So far many different scenarios have been proposed, discussed, torn apart, ignored etc. Some believe that if we believe in democracy, then, 5 new permanent members should be added (like Japan, India, Brazil, Africa, and perhaps Indonesia) in order to make it more democratic. A move was even made in 2005 to add 4 more member states (which failed), however – whatever the number of countries is that really wanted to get in, an even greater number does not wish to see them succeed. Pakistan wishes to prevent India from entering, China doesn’t wish to see Japan on the seat next to them, Brazil vs Mexico, and so on. Furthermore another problem emerges when it is being suggested to add members: suddenly Africa becomes a bit of a thorny problem, as the country itself is incapable of deciding WHO should be their representative. And then comes Europe – many are questioning why the EU does not have 1 member-spot. If Europe was willing to unite it would be representing 400 million inhabitants – a great and strong voice. However, imagining France or UK swallowing their pride and stepping back, well, thats a bit of an utopia. Especially taking the current financial situation of Europe into account, which makes it simply incapable of dealing with yet another issue.
Today I attended a conference on how children are becoming peace-builders. It was a great, and an inspiring day, that brought back a little of trust to my else dark vision of the future of the world. These children were asking for a voice within the Security Council (a resolution). Now certainly this gets funny – you have countries fighting for power and recognition, and with no real desire to actually see an improvement or change within the world – and then you have a bunch of children, who, being war- and traffic victims, have seen the value of true peace and true war. When they suggested having a place within the Security Council people laughed a bit, as, well “obviously”, it is completely out of the agenda. However, a shy boy stood up, and questioned:
” You do not believe that we are old enough to have a say on how the world is being governed? But do you believe we are old enough to be soldiers of your wars? Are we old enough to kill and lick the blood of our hands? Are we old enough to be trafficked in order to become your sex slaves? Are we old enough to live on the streets, alone, and hunt for the food that will keep us alive? No. We are not. But we are all that. “
A silence entered the room. And stayed there until it became impossible to ignore.
We all stood up and gave the little guy a great applause for his courage – but, most of all, I think the applause was for his believe. His believe in a system of which its own members have stopped believing in. Maybe what we really ought to do, is to give the permanent seat to those for whom it is not a zero-sum game. But simply a strive for, if not a perfect, then just a better world.

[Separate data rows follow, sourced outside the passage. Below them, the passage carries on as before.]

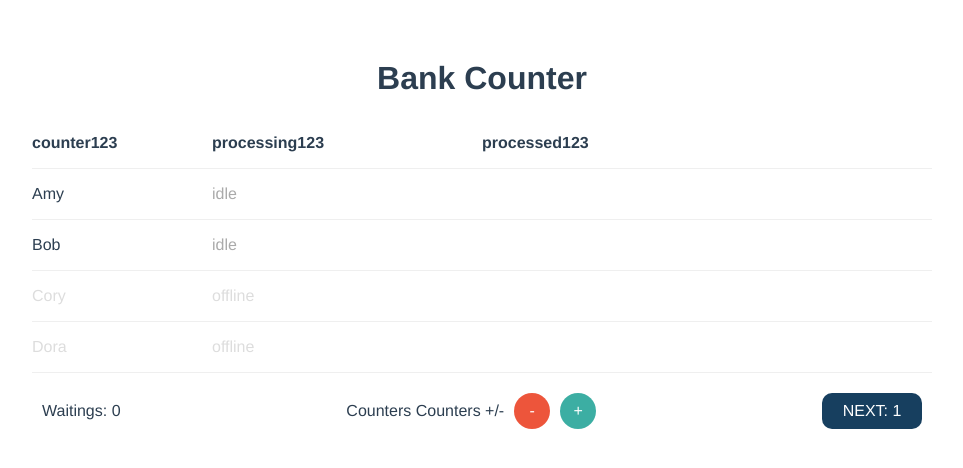
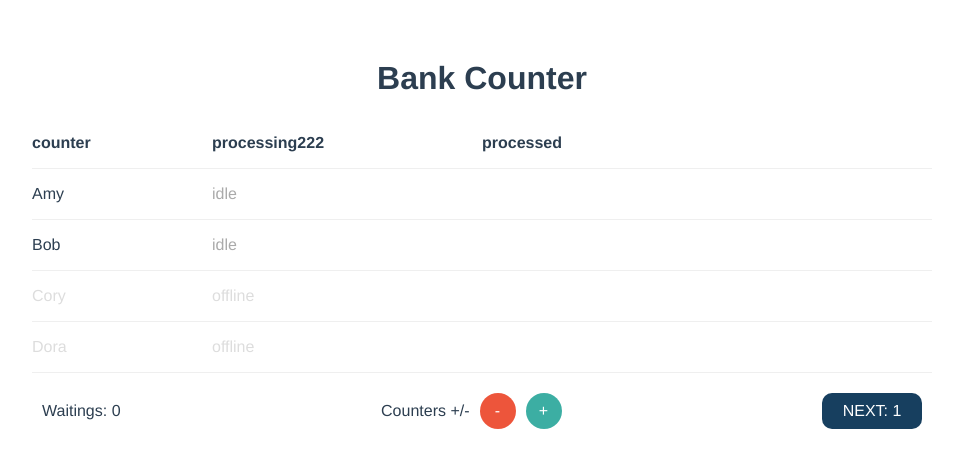
Before and after one commit to poyenhuang/waiting-draw-machine, a Vue app: page / in a window 1280 px wide. Shown: the top 468 px of the page, without its empty margins (158-1121 px from the left). Built offline with nearby package versions, Linux system fonts and the light colour scheme.

Commit message:
[fix] remove renaming

```diff
--- a/src/views/Counters.vue
+++ b/src/views/Counters.vue
@@ -3,9 +3,9 @@
     <div class="counter-container">
       <div class="counter-table">
         <div class="counter-table-header">
-          <div>counter123</div>
-          <div>processing123</div>
-          <div>processed123</div>
+          <div>counter</div>
+          <div>processing222</div>
+          <div>processed</div>
         </div>
         <Counter
           v-for="(counter, index) in counters"
@@ -17,7 +17,7 @@
       <div class="toolbar">
         <div>Waitings: {{ waitingList.length }}</div>
         <div class="btn-group">
-          <div>Counters Counters +/-</div>
+          <div>Counters +/-</div>
           <div @click="reduceCounter" :class="['minus-btn', { 'is-enable': isCounterReduceable }]">-</div>
           <div @click="addCounter" :class="['plus-btn', { 'is-enable': isCounterAddable }]">+</div>
         </div>
```
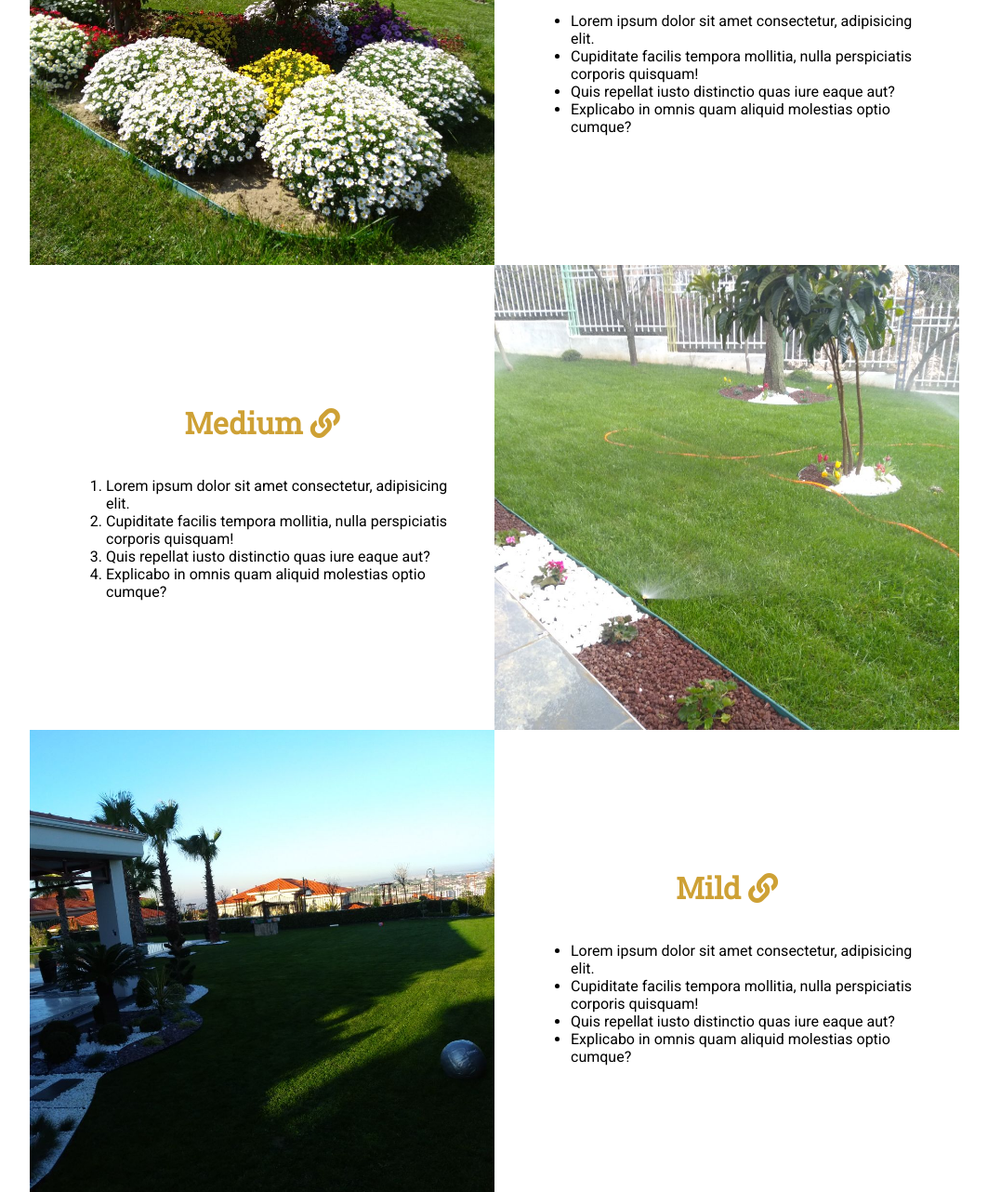
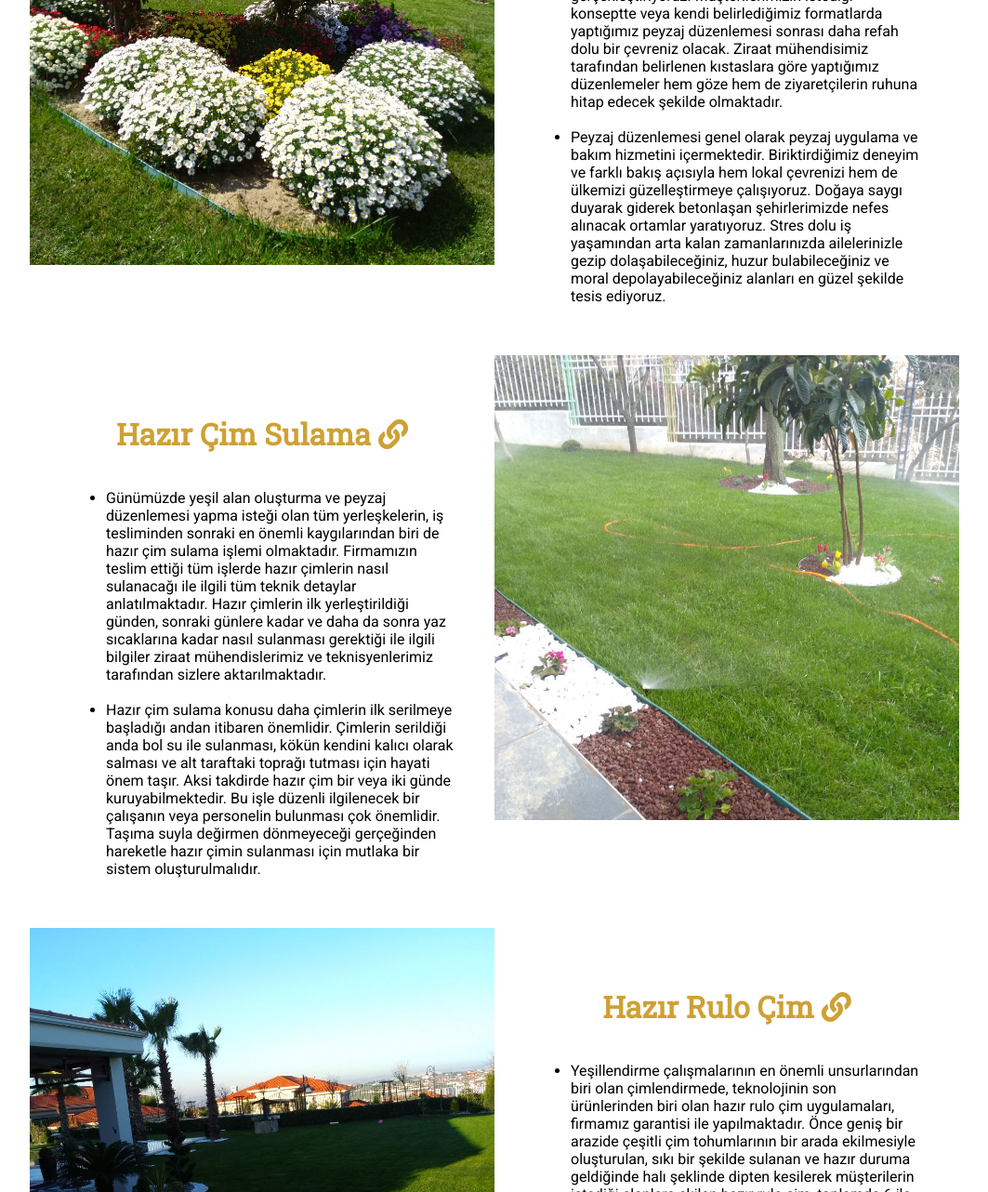
Before and after one commit to azizka99/azizka99.github.io, a plain HTML site: page menu.html in a window 1280 px wide. Shown: the part 611-1893 px from the top of the page at 93% size, without its empty margins (108-1171 px from the left). Drawn offline with Linux system fonts and the light colour scheme.

Commit message:
urunler duzenledi

```diff
--- a/menu.html
+++ b/menu.html
@@ -59,29 +59,27 @@
 
                 <div class="square-text-wrapper">
                     <a href="#spicy" name="spicy" class="anchor-link">
-                        <h1>Spicy</h1>
+                        <h1>Peyzaj Düzenlemesi</h1>
                     </a>
 
                     <ul>
-                        <li>Lorem ipsum dolor sit amet consectetur, adipisicing elit.</li>
-                        <li>Cupiditate facilis tempora mollitia, nulla perspiciatis corporis quisquam!</li>
-                        <li>Quis repellat iusto distinctio quas iure eaque aut?</li>
-                        <li>Explicabo in omnis quam aliquid molestias optio cumque?</li>
-                    </ul>
+							  <li>Binaların dış çevresinde bulunan bahçelerin ve oturma alanlarının düzenlemesini peyzaj düzenlemesibaşlığı altındaki hizmetimiz ile gerçekleştiriyoruz. Müşterilerimizin istediği konseptte veya kendi belirlediğimiz formatlarda yaptığımız peyzaj düzenlemesi sonrası daha refah dolu bir çevreniz olacak. Ziraat mühendisimiz tarafından belirlenen kıstaslara göre yaptığımız düzenlemeler hem göze hem de ziyaretçilerin ruhuna hitap edecek şekilde olmaktadır.</li>
+							<br>
+							<li>Peyzaj düzenlemesi genel olarak peyzaj uygulama ve bakım hizmetini içermektedir. Biriktirdiğimiz deneyim ve farklı bakış açısıyla hem lokal çevrenizi hem de ülkemizi güzelleştirmeye çalışıyoruz. Doğaya saygı duyarak giderek betonlaşan şehirlerimizde nefes alınacak ortamlar yaratıyoruz. Stres dolu iş yaşamından arta kalan zamanlarınızda ailelerinizle gezip dolaşabileceğiniz, huzur bulabileceğiniz ve moral depolayabileceğiniz alanları en güzel şekilde tesis ediyoruz.</li>								<!-- burani silsen duzelecek -->
+							</ul>
                 </div>
             </div>
             <div class="square">
                 <div class="square-text-wrapper">
                     <a href="#medium" name="medium" class="anchor-link">
-                        <h1>Medium</h1>
+                        <h1>Hazır Çim Sulama</h1>
                     </a>
 
-                    <ol>
-                        <li>Lorem ipsum dolor sit amet consectetur, adipisicing elit.</li>
-                        <li>Cupiditate facilis tempora mollitia, nulla perspiciatis corporis quisquam!</li>
-                        <li>Quis repellat iusto distinctio quas iure eaque aut?</li>
-                        <li>Explicabo in omnis quam aliquid molestias optio cumque?</li>
-                    </ol>
+                    <ul>
+							  <li>Günümüzde yeşil alan oluşturma ve peyzaj düzenlemesi yapma isteği olan tüm yerleşkelerin, iş tesliminden sonraki en önemli kaygılarından biri de hazır çim sulama işlemi olmaktadır. Firmamızın teslim ettiği tüm işlerde hazır çimlerin nasıl sulanacağı ile ilgili tüm teknik detaylar anlatılmaktadır. Hazır çimlerin ilk yerleştirildiği günden, sonraki günlere kadar ve daha da sonra yaz sıcaklarına kadar nasıl sulanması gerektiği ile ilgili bilgiler ziraat mühendislerimiz ve teknisyenlerimiz tarafından sizlere aktarılmaktadır.</li>
+							  <br>
+							  <li>Hazır çim sulama konusu daha çimlerin ilk serilmeye başladığı andan itibaren önemlidir. Çimlerin serildiği anda bol su ile sulanması, kökün kendini kalıcı olarak salması ve alt taraftaki toprağı tutması için hayati önem taşır. Aksi takdirde hazır çim bir veya iki günde kuruyabilmektedir. Bu işle düzenli ilgilenecek bir çalışanın veya personelin bulunması çok önemlidir. Taşıma suyla değirmen dönmeyeceği gerçeğinden hareketle hazır çimin sulanması için mutlaka bir sistem oluşturulmalıdır.</li>
+						</ul>
                 </div>
 
                 <div class="img-wrapper">
@@ -95,21 +93,20 @@
 
                 <div class="square-text-wrapper">
                     <a href="#mild" name="mild" class="anchor-link">
-                        <h1>Mild</h1>
+                        <h1>Hazır Rulo Çim</h1>
                     </a>
 
                     <ul>
-                        <li>Lorem ipsum dolor sit amet consectetur, adipisicing elit.</li>
-                        <li>Cupiditate facilis tempora mollitia, nulla perspiciatis corporis quisquam!</li>
-                        <li>Quis repellat iusto distinctio quas iure eaque aut?</li>
-                        <li>Explicabo in omnis quam aliquid molestias optio cumque?</li>
+                        <li>Yeşillendirme çalışmalarının en önemli unsurlarından biri olan çimlendirmede, teknolojinin son ürünlerinden biri olan hazır rulo çim uygulamaları, firmamız garantisi ile yapılmaktadır. Önce geniş bir arazide çeşitli çim tohumlarının bir arada ekilmesiyle oluşturulan, sıkı bir şekilde sulanan ve hazır duruma geldiğinde halı şeklinde dipten kesilerek müşterilerin istediği alanlara ekilen hazır rulo çim, toplamda 6 ile 8 ay arasında hazır hale gelmektedir.</li>
+								<br>
+								<li>Hazır rulo çim dendiğinde akla ilk gelen suni olduğudur ancak bu yanlış bir düşüncedir. Hazır rulo çim, önceden yetiştirilen gayet doğal bir çimdir. Uygulanma olarak başka bir yerde ekilip yetiştirildiği ve sonra kesilerek farklı alana ekildiği için bu adı almıştır. Toprağa 15-20 cm uzunluğunda kök salan ve düzenli olarak sulandığında uzun yıllar dayanabilen hazır rulo çimler, 1 metrekare olarak kesilir. Bunun sebebi bir metrekarelik çimin 5 cm kalınlığında kesildiğinde kökü, toprağı ve sulu yapısı ile birlikte 30 kg ağırlığında olması ve bu ağırlığın nakliye için uygun ağırlık olmasıdır</li>
                     </ul>
                 </div>
             </div>
             <div class="square">
                 <div class="square-text-wrapper">
                     <a href="#noflavor" name="noflavor" class="anchor-link">
-                        <h1>No Flavor</h1>
+                        <h1>Ağaç budama ve aşısı bahça dekarasiyon</h1>
                     </a>
 
                     <ul>
```
Also changed, not shown: contact.html (+5 -5 lines), index.html (+13 -13 lines).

Because ultimately, it is really not a matter of who is on the board or who is out – it is a matter of how we can enable the Security Council to fulfill its task of peace and security in the world, in the best and most efficient way.
A beautiful dream?